*** Supplied records ***

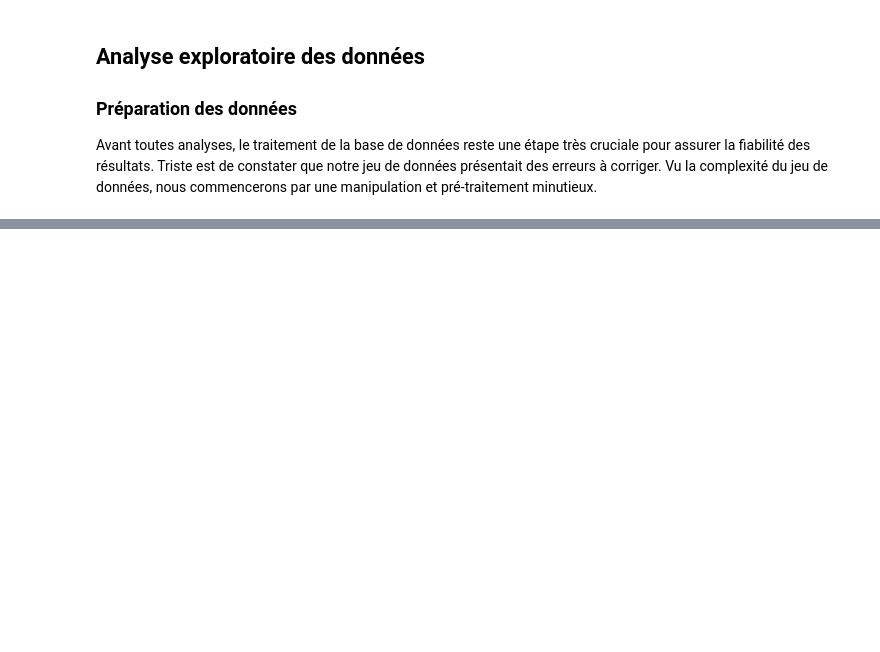
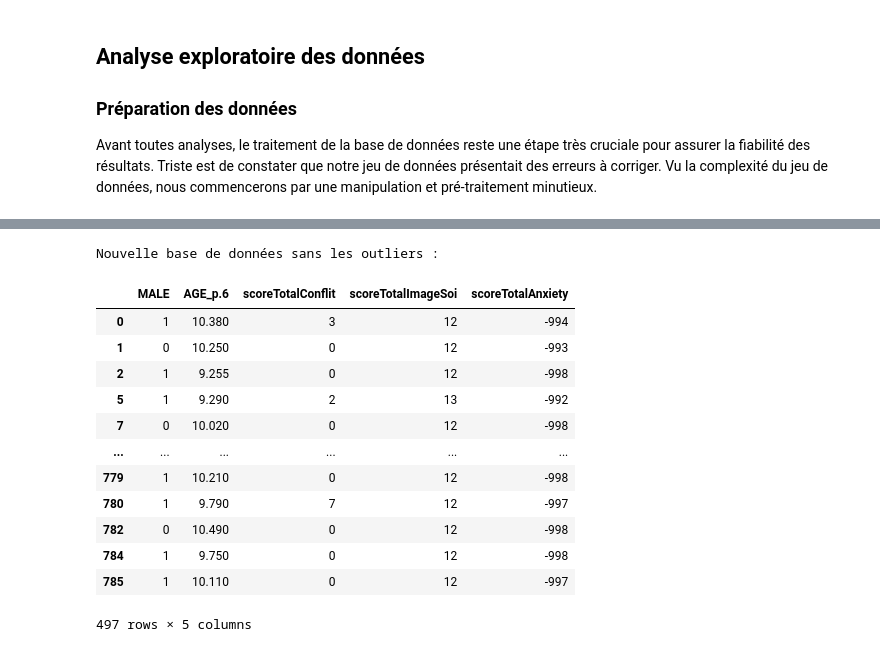
Before and after one commit to Abdiasarsene/Data-analysis, a Jupyter notebook: Analyses des données/anxiety.ipynb, the cells around one changed output, grey strips where cells are left out. Drawn from its saved outputs; the diff is of its cells as text; code cells hidden in the pictures; blank space fills up the shorter version.

```diff
--- a/Analyses des données/anxiety.ipynb
+++ b/Analyses des données/anxiety.ipynb
@@ -156,6 +169,20 @@ les valeurs aberrantes sont :
 # %%
 # suppression des lignes contenant des outliers
 print('Nouvelle base de données sans les outliers :')
-datasoia=datasoi.drop(valeurs_aberrantes.index)
-datasoi=datasoia.drop(doublons)
+datasoi=datasoi.drop(valeurs_aberrantes.index)
 datasoi
+# %% [output]
+Nouvelle base de données sans les outliers :
+|  | MALE | AGE_p.6 | scoreTotalConflit | scoreTotalImageSoi | scoreTotalAnxiety |
+| 0 | 1 | 10.380 | 3 | 12 | -994 |
+| 1 | 0 | 10.250 | 0 | 12 | -993 |
+| 2 | 1 | 9.255 | 0 | 12 | -998 |
+| 5 | 1 | 9.290 | 2 | 13 | -992 |
+| 7 | 0 | 10.020 | 0 | 12 | -998 |
+| ... | ... | ... | ... | ... | ... |
+| 779 | 1 | 10.210 | 0 | 12 | -998 |
+| 780 | 1 | 9.790 | 7 | 12 | -997 |
+| 782 | 0 | 10.490 | 0 | 12 | -998 |
+| 784 | 1 | 9.750 | 0 | 12 | -998 |
+| 785 | 1 | 10.110 | 0 | 12 | -997 |
+497 rows × 5 columns
```
Also changed, not shown: parts of 7 cells of this notebook.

***

§ **Task description**: Return only the number of lines in the data that hold the string "outliers".

§ **Solution**: 3